Cancer survivor Janis Ollson  talks to students in Balmoral., Man. Ollson was literally cut in half five years ago to remove an untreatable cancerous tumour. She spoke to the students about her life since the surgery, in preparation for the annual Terry Fox  Run.

KEN GIGLIOTTI / WINNIPEG FREE PRESS

Cancer survivor Janis Ollson talks to students in Balmoral., Man. Ollson was literally cut in half five years ago to remove an untreatable cancerous tumour. She spoke to the students about her life since the surgery, in preparation for the annual Terry Fox Run.

Five years ago, Janis Ollson was literally cut in half to remove an untreatable cancerous tumour.

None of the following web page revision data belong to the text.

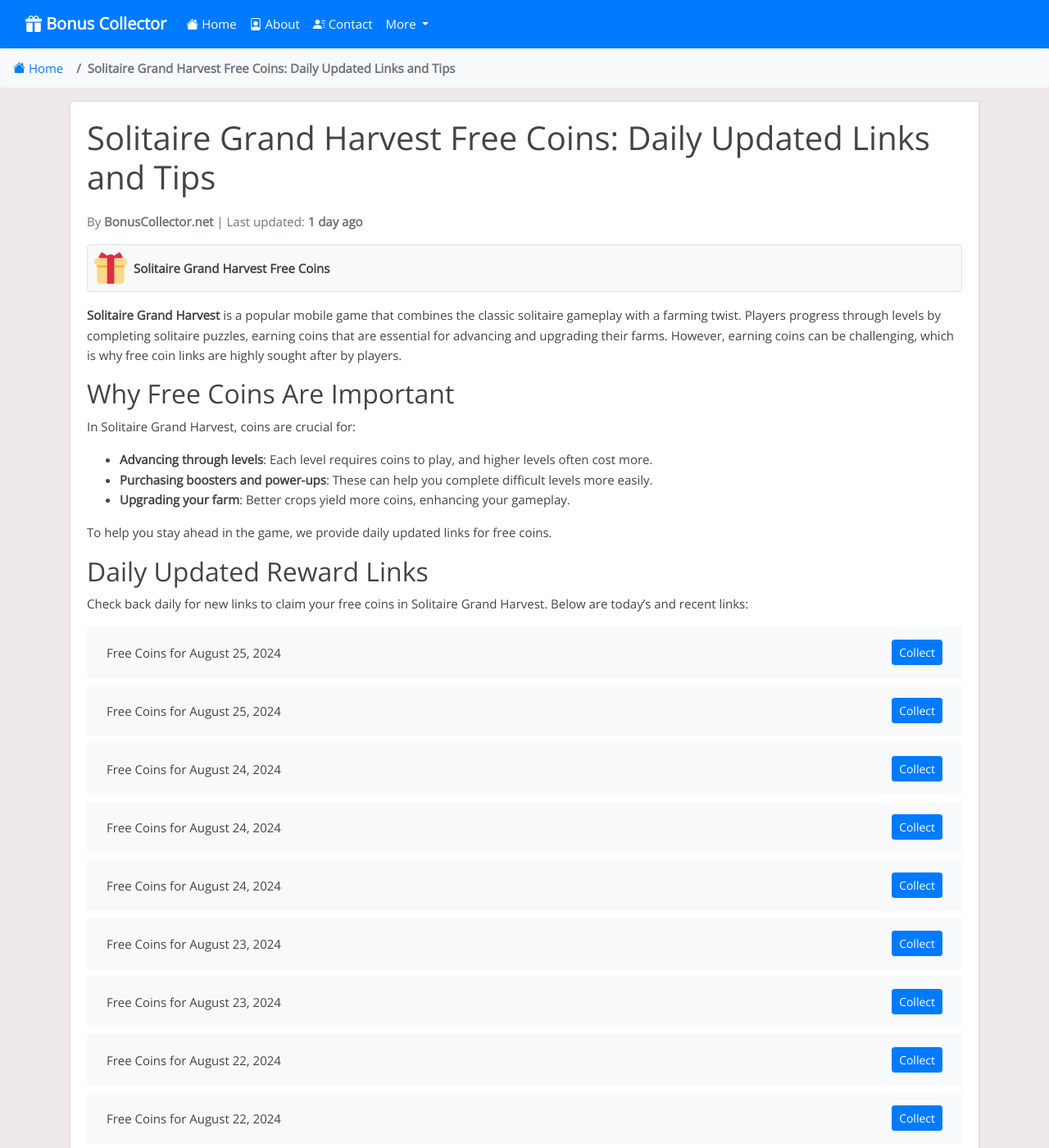
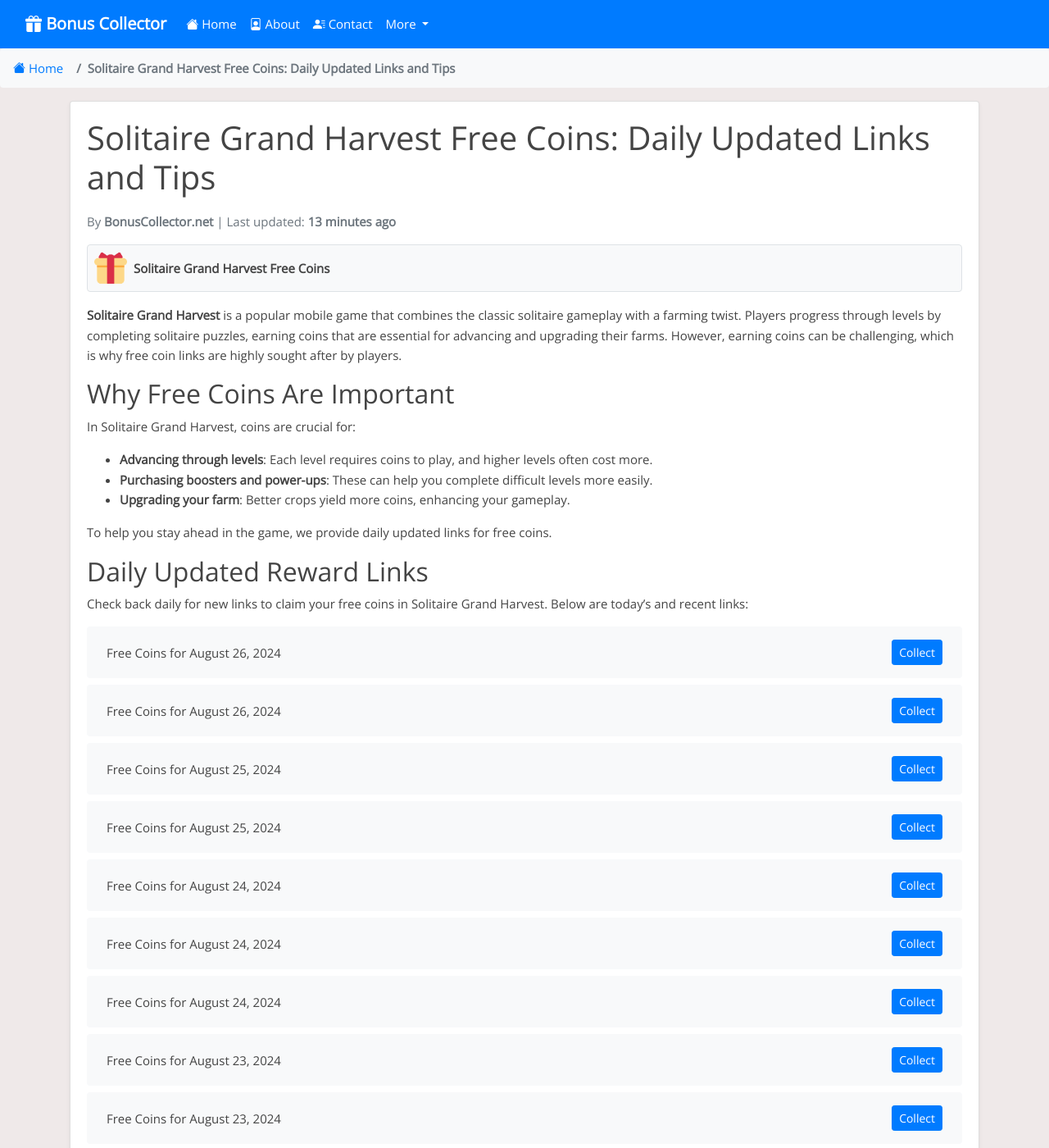
Before and after one commit to Prollad99/bs-net, a Jekyll site: the page built from _posts/2024-08-07-solitaire-grand-harvest.md, in a window 1280 px wide and 1400 px high. Shown: the whole window at 82% size. Built offline with Jekyll 4.4.1, drawn with Linux system fonts in a browser that asks for light colours; nearby versions of some CDN libraries; comment, search, counter and statistics services are not loaded; some of the changed text lies outside the part shown.

Commit message:
Update solitaire-grand-harvest reward links and last modified date

```diff
--- a/_data/include_files.yml
+++ b/_data/include_files.yml
@@ -77,7 +77,7 @@
   last_modified: 2024-08-26 04:25:36
 
 solitaire-grand-harvest.html:
-  last_modified: 2024-08-25 12:37:20
+  last_modified: 2024-08-26 12:40:04
 
 gold-fish-slots.html:
   last_modified: 2024-08-26 05:20:09
--- a/_includes/solitaire-grand-harvest.html
+++ b/_includes/solitaire-grand-harvest.html
@@ -1,4 +1,12 @@
 <ul class="list-group mt-3 mb-4">
+  <li class="list-group-item d-flex justify-content-between align-items-center">
+    <span>Free Coins for August 26, 2024</span>
+    <a href="https://grandharvest.onelink.me/CT7t/2shbfcxx" class="btn btn-primary btn-sm">Collect</a>
+  </li>
+  <li class="list-group-item d-flex justify-content-between align-items-center">
+    <span>Free Coins for August 26, 2024</span>
+    <a href="http://grandharvest.onelink.me/CT7t/45dwof8c" class="btn btn-primary btn-sm">Collect</a>
+  </li>
   <li class="list-group-item d-flex justify-content-between align-items-center">
     <span>Free Coins for August 25, 2024</span>
     <a href="http://grandharvest.onelink.me/CT7t/t9b5uktd" class="btn btn-primary btn-sm">Collect</a>
@@ -391,12 +399,4 @@
     <span>Free Coins for August 7, 2024</span>
     <a href="https://grandharvest.onelink.me/CT7t/u4zded7" class="btn btn-primary btn-sm">Collect</a>
   </li>
-  <li class="list-group-item d-flex justify-content-between align-items-center">
-    <span>Free Coins for August 7, 2024</span>
-    <a href="https://grandharvest.onelink.me/CT7t/u1oxvxr8" class="btn btn-primary btn-sm">Collect</a>
-  </li>
-  <li class="list-group-item d-flex justify-content-between align-items-center">
-    <span>Free Coins for August 7, 2024</span>
-    <a href="https://grandharvest.onelink.me/CT7t/6bzqn3mo" class="btn btn-primary btn-sm">Collect</a>
-  </li>
 </ul>
```
Also changed, not shown: links-json/solitaire-grand-harvest.json (+8 -8 lines).
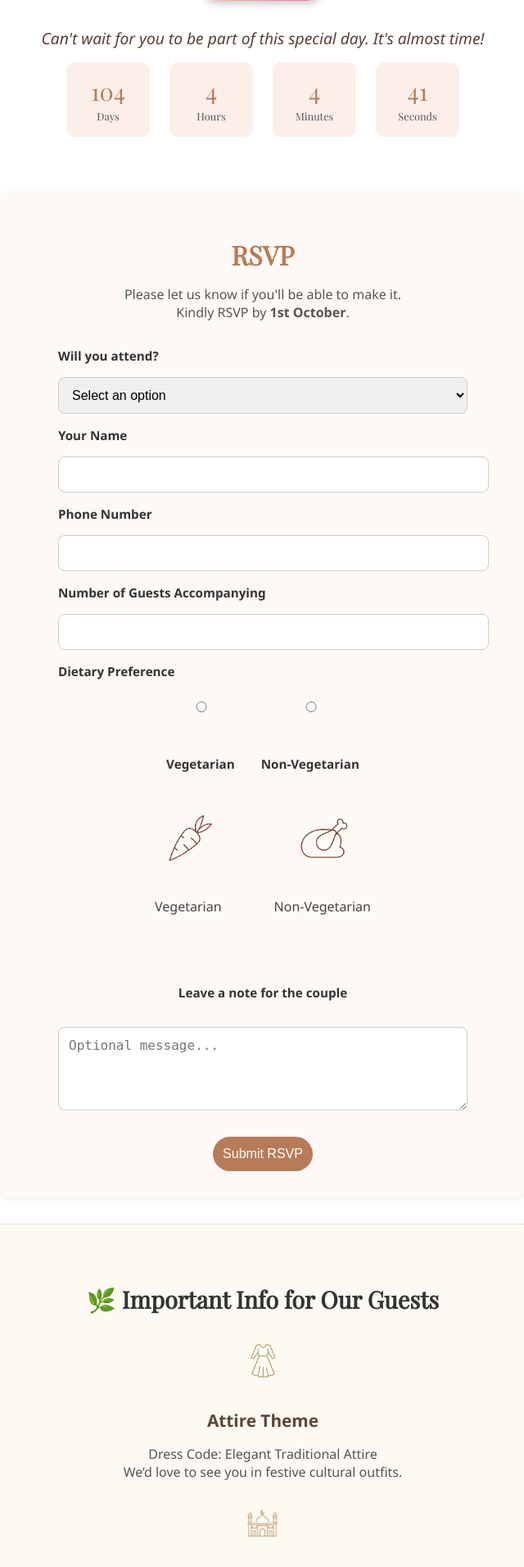
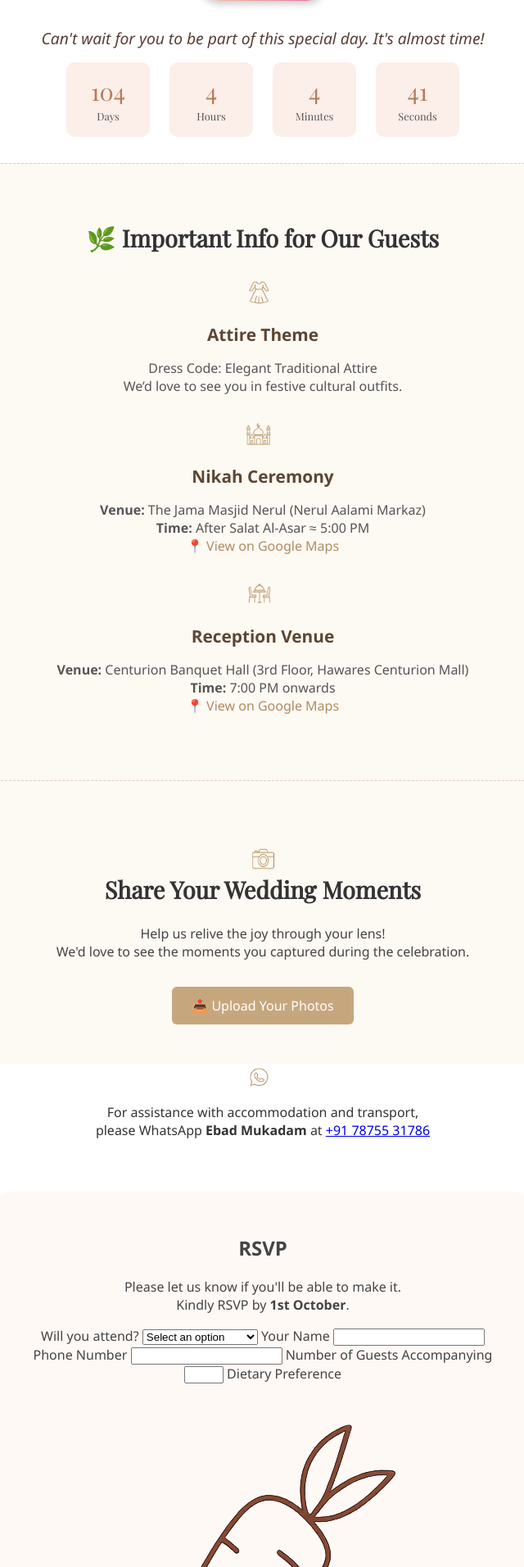
Before and after one commit to EbadMukadam/fifashaadi, a Flask app: page / in a window 1280 px wide. Shown: the part 1288-3200 px from the top of the page at 82% size, without its empty margins (319-959 px from the left). Run offline with Flask 3, Linux system fonts and the light colour scheme; some libraries are stand-ins or nearby versions; some web fonts are replaced.

Commit message:
Final layout updates: RSVP moved, icon spacing, text corrections

```diff
--- a/static/style.css
+++ b/static/style.css
@@ -243,168 +243,8 @@ body {
   color: #555;
 }
 
-/* RSVP Section */
-.rsvp-section {
-  margin-top: 4rem;
-  padding: 2rem;
-  background: #fff9f6;
-  border-radius: 20px;
-  box-shadow: 0 4px 8px rgba(0,0,0,0.05);
-}
-
-.rsvp-heading {
-  font-size: 2rem;
-  font-family: 'Playfair Display', serif;
-  color: #b77b57;
-  margin-bottom: 0.5rem;
-}
-
-.rsvp-subtext {
-  font-size: 1rem;
-  margin-bottom: 2rem;
-  color: #555;
-}
-
-.rsvp-form {
-  display: flex;
-  flex-direction: column;
-  gap: 1rem;
-  max-width: 500px;
-  margin: 0 auto;
-  text-align: left;
-}
-
-.rsvp-form input,
-.rsvp-form select,
-.rsvp-form textarea {
-  padding: 0.75rem;
-  border: 1px solid #ccc;
-  border-radius: 8px;
-  font-size: 1rem;
-  width: 100%;
-}
-
-.rsvp-form label {
-  font-weight: bold;
-  font-size: 0.95rem;
-  color: #333;
-}
-
-/* Dietary with sprite */
-.diet-options {
-  display: flex;
-  gap: 2rem;
-  margin-top: 0.5rem;
-  align-items: center;
-}
-
-.diet-item {
-  display: flex;
-  flex-direction: column;
-  align-items: center;
-  font-size: 0.95rem;
-  color: #333;
-}
-
-.diet-icon {
-  width: 48px;
-  height: 48px;
-  background-image: url('../static/rsvp-icons.png');
-  background-repeat: no-repeat;
-  background-size: 150px auto;
-  margin-bottom: 5px;
-  opacity: 0.75;
-}
-
-.diet-icon.veg {
-  background-position: 0 0;
-}
-
-.diet-icon.nonveg {
-  background-position: -55px 0;
-}
-
-.diet-item:hover .diet-icon {
-  opacity: 1;
-  transform: scale(1.05);
-}
-
-.submit-btn {
-  background: #b77b57;
-  color: white;
-  padding: 0.75rem;
-  border: none;
-  border-radius: 999px;
-  font-size: 1rem;
-  cursor: pointer;
-  transition: background 0.3s ease;
-}
-
-.submit-btn:hover {
-  background: #a3685b;
-}
-
-/* Responsive */
-@media (max-width: 500px) {
-  .gregorian-script {
-    font-size: 2rem;
-  }
-
-  .date-frame-container {
-    height: 300px;
-  }
-
-  #countdown div {
-    min-width: 60px;
-    padding: 0.75rem;
-  }
-
-  .diet-options {
-    flex-wrap: wrap;
-    justify-content: center;
-  }
-}
-
-.diet-options {
-  display: flex;
-  gap: 2rem;
-  margin-top: 0.5rem;
-  align-items: center;
-  flex-wrap: wrap;
-  justify-content: center;
-}
-
-.diet-item {
-  display: flex;
-  flex-direction: column;
-  align-items: center;
-  font-size: 0.95rem;
-  color: #333;
-  text-align: center;
-}
-
-.diet-img {
-  width: 40px;
-  height: 40px;
-  object-fit: contain;
-  margin-bottom: 6px;
-  opacity: 0.85;
-}
-
-.diet-item:hover .diet-img {
-  transform: scale(1.05);
-  opacity: 1;
-}
-
-.rsvp-icon-top {
-  width: 50px;
-  margin: 0 auto 15px;
-  display: block;
-  opacity: 0.85;
-}
-
-/* Guest Info & Upload Styles */
-.guest-info-section, .photo-share-section, .contact-assist {
+/* Guest Info Section */
+.guest-info-section {
   background-color: #fdf9f3;
   text-align: center;
   padding: 3rem 1.5rem;
@@ -424,10 +264,10 @@ body {
 }
 
 .info-icon {
-  width: 40px;
-  height: auto;
-  opacity: 0.85;
-  margin-bottom: 0.5rem;
+  width: 32px;
+  height: 32px;
+  vertical-align: middle;
+  margin-right: 10px;
 }
 
 .info-title {
@@ -451,6 +291,26 @@ body {
   text-decoration: underline;
 }
 
+/* Photo Share */
+.photo-share-section {
+  background-color: #fdf9f3;
+  text-align: center;
+  padding: 3rem 1.5rem;
+  border-top: 1px dashed #e0cfc2;
+}
+
+.photo-share-section .section-heading {
+  text-align: center;
+}
+
+.photo-share-section .section-heading img {
+  display: inline-block;
+  width: 36px;
+  height: 36px;
+  vertical-align: middle;
+  margin: 0 10px;
+}
+
 .upload-btn {
   background-color: #c6a77d;
   color: #fff;
@@ -467,53 +327,20 @@ body {
   background-color: #b08c62;
 }
 
-.qr-block {
-  margin-top: 1.5rem;
-}
-
-.qr-label {
-  font-size: 0.9rem;
-  color: #444;
-  margin-bottom: 0.5rem;
-}
-
-.qr-img {
-  width: 120px;
-  height: auto;
-  opacity: 0.9;
-}
-
-/* Contact section */
+/* Contact */
 .contact-assist .contact-text {
   font-size: 1rem;
   color: #333;
   margin-top: 1rem;
 }
 
-.diet-choice-wrapper {
-  display: flex;
-  justify-content: center;
-  gap: 40px;
-  margin-bottom: 1.5rem;
+/* RSVP - preserved layout */
+.rsvp-section {
+  margin-top: 4rem;
+  padding: 2rem;
+  background: #fff9f6;
+  border-radius: 20px;
+  box-shadow: 0 4px 8px rgba(0,0,0,0.05);
 }
 
-.diet-choice {
-  text-align: center;
-  cursor: pointer;
-  border: 2px solid transparent;
-  border-radius: 12px;
-  padding: 10px;
-  transition: 0.3s ease;
-}
-
-.diet-choice img {
-  width: 80px;
-  height: auto;
-  margin-bottom: 0.5rem;
-}
-
-.diet-choice.selected {
-  border-color: #5c4634;
-  background-color: #f9f5f0;
-  box-shadow: 0 0 10px rgba(92, 70, 52, 0.3);
-}
+/* Remaining RSVP styles preserved as-is */
--- a/templates/index.html
+++ b/templates/index.html
@@ -12,7 +12,7 @@
     <!-- Spiritual opening -->
     <div class="spiritual">
       <p class="arabic">بِسْمِ ٱللَّٰهِ ٱلرَّحْمَٰنِ ٱلرَّحِيمِ</p>
-      <p class="english-trans">In the name of Allah, the Most Gracious, the Most Merciful</p>
+      <p class="english-trans">In the name of Allah, the Most Beneficent, the Most Merciful</p>
       <div class="verse">
         “And We created you in pairs”
         <div class="surah">(Qur’an 78:8)</div>
@@ -60,62 +60,6 @@
       <div id="countdown"></div>
     </div>
 
-    <!-- RSVP Section -->
-    <section class="rsvp-section" id="rsvp">
-      <h2 class="rsvp-heading">RSVP</h2>
-      <p class="rsvp-subtext">
-        Please let us know if you'll be able to make it.<br>
-        Kindly RSVP by <strong>1st October</strong>.
-      </p>
-
-      <form class="rsvp-form" action="https://formspree.io/f/mblynbeq" method="POST">
-        <label>Will you attend?</label>
-        <select name="attendance" required>
-          <option value="">Select an option</option>
-          <option value="Happily Accepts">Happily Accepts</option>
-          <option value="Regretfully Declines">Regretfully Declines</option>
-        </select>
-
-        <label for="name">Your Name</label>
-        <input type="text" name="name" id="name" required>
-
-        <label for="phone">Phone Number</label>
-        <input type="tel" name="phone" id="phone" required>
-
-        <label for="guests">Number of Guests Accompanying</label>
-        <input type="number" name="guests" id="guests" min="0" max="5" required>
-
-        <label>Dietary Preference</label>
-        <div class="diet-options">
-          <label class="diet-item">
-            <input type="radio" name="diet" value="Vegetarian" required>
-            <div class="diet-icon veg"></div>
-            Vegetarian
-          </label>
-          <label class="diet-item">
-            <input type="radio" name="diet" value="Non-Vegetarian">
-            <div class="diet-icon nonveg"></div>
-            Non-Vegetarian
-          </label>
-        <div class="diet-choice-wrapper">
-          <div class="diet-choice" data-value="Vegetarian">
-            <img src="{{ url_for('static', filename='veg.png') }}" alt="Vegetarian">
-            <p>Vegetarian</p>
-          </div>
-          <div class="diet-choice" data-value="Non-Vegetarian">
-            <img src="{{ url_for('static', filename='non-veg.png') }}" alt="Non-Vegetarian">
-            <p>Non-Vegetarian</p>
-          </div>
-        </div>
-        <input type="hidden" name="diet" id="diet-preference" required>
-
-        <label for="message">Leave a note for the couple</label>
-        <textarea name="message" id="message" rows="4" placeholder="Optional message..."></textarea>
-
-        <button type="submit" class="submit-btn">Submit RSVP</button>
-      </form>
-    </section>
-
     <!-- Guest Info Section -->
     <section class="guest-info-section">
       <h2 class="section-heading">🌿 Important Info for Our Guests</h2>
@@ -152,8 +96,7 @@
     <!-- Share Photos Section -->
     <section class="photo-share-section">
       <h2 class="section-heading">
-        <img src="{{ url_for('static', filename='camera.png') }}" alt="Camera Icon" class="info-icon"> Share Your Wedding Moments
-        <img src="{{ url_for('static', filename='camera.png') }}" alt="Camera Icon" class="info-icon"><br>
+        <img src="{{ url_for('static', filename='camera.png') }}" alt="Camera Icon" class="info-icon-centered"><br>
         Share Your Wedding Moments
       </h2>
       <p class="section-subtext">
@@ -163,10 +106,6 @@
       <a href="https://photos.app.goo.gl/7ZRMurBh6VeZt1Yy7" class="upload-btn" target="_blank">
         📤 Upload Your Photos
       </a>
-      <div class="qr-block">
-        <p class="qr-label">Or scan this QR code:</p>
-        <img src="{{ url_for('static', filename='wedding_photos_qr.png') }}" alt="QR Code to Upload Photos" class="qr-img">
-      </div>
     </section>
 
     <!-- Contact Assistance Section -->
@@ -174,11 +113,54 @@
       <img src="{{ url_for('static', filename='whatsapp.png') }}" alt="WhatsApp Icon" class="info-icon">
       <p class="contact-text">
         For assistance with accommodation and transport,<br>
-        please WhatsApp <strong>Ebad Mukadam</strong> at <a href="https://wa.me/917875531786" target="_blank">+91 78755 31786</a>
-
+        please WhatsApp <strong>Ebad Mukadam</strong> at <a class="whatsapp-link" href="https://wa.me/917875531786" target="_blank">+91 78755 31786</a>
       </p>
     </section>
 
+    <!-- RSVP Section (now moved to bottom) -->
+    <section class="rsvp-section" id="rsvp">
+      <h2 class="rsvp-heading">RSVP</h2>
+      <p class="rsvp-subtext">
+        Please let us know if you'll be able to make it.<br>
+        Kindly RSVP by <strong>1st October</strong>.
+      </p>
+
+      <form class="rsvp-form" action="https://formspree.io/f/mblynbeq" method="POST">
+        <label>Will you attend?</label>
+        <select name="attendance" required>
+          <option value="">Select an option</option>
+          <option value="Happily Accepts">Happily Accepts</option>
+          <option value="Regretfully Declines">Regretfully Declines</option>
+        </select>
+
+        <label for="name">Your Name</label>
+        <input type="text" name="name" id="name" required>
+
+        <label for="phone">Phone Number</label>
+        <input type="tel" name="phone" id="phone" required>
+
+        <label for="guests">Number of Guests Accompanying</label>
+        <input type="number" name="guests" id="guests" min="0" max="5" required>
+
+        <label>Dietary Preference</label>
+        <div class="diet-choice-wrapper">
+          <div class="diet-choice" data-value="Vegetarian">
+            <img src="{{ url_for('static', filename='veg.png') }}" alt="Vegetarian">
+            <p>Vegetarian</p>
+          </div>
+          <div class="diet-choice" data-value="Non-Vegetarian">
+            <img src="{{ url_for('static', filename='non-veg.png') }}" alt="Non-Vegetarian">
+            <p>Non-Vegetarian</p>
+          </div>
+        </div>
+        <input type="hidden" name="diet" id="diet-preference" required>
+
+        <label for="message">Leave a note for the couple</label>
+        <textarea name="message" id="message" rows="4" placeholder="Optional message..."></textarea>
+
+        <button type="submit" class="submit-btn">Submit RSVP</button>
+      </form>
+    </section>
   </div>
 
   <script>
@@ -209,7 +191,7 @@
       `;
     }, 1000);
 
-    // Dietary preference click handling
+    // Dietary selection icons
     const choices = document.querySelectorAll('.diet-choice');
     const hiddenInput = document.getElementById('diet-preference');
 
```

Doctors at the Mayo Clinic in Rochester, Minn., removed her leg, lower spine and half her pelvis in the lifesaving surgery.

Ollson became the first person to receive a "pogo stick" rebuild, with her one remaining leg fused to her body with the reshaped bone from the amputated leg.

Her story made headlines around the world, which included appearances on The Today Show and in People Magazine.

Today, Ollson continues to be active and cancer-free, and she's just beginning her bachelor of education studies at Red River College and University of Winnipeg.

The Free Press caught up with Ollson Friday morning as she spoke with elementary school students in her home town of Balmoral. The students are taking part in the annual Terry Fox Run, which raises money for cancer research.

Check out Saturday's Free Press for more of Janis Ollson's story.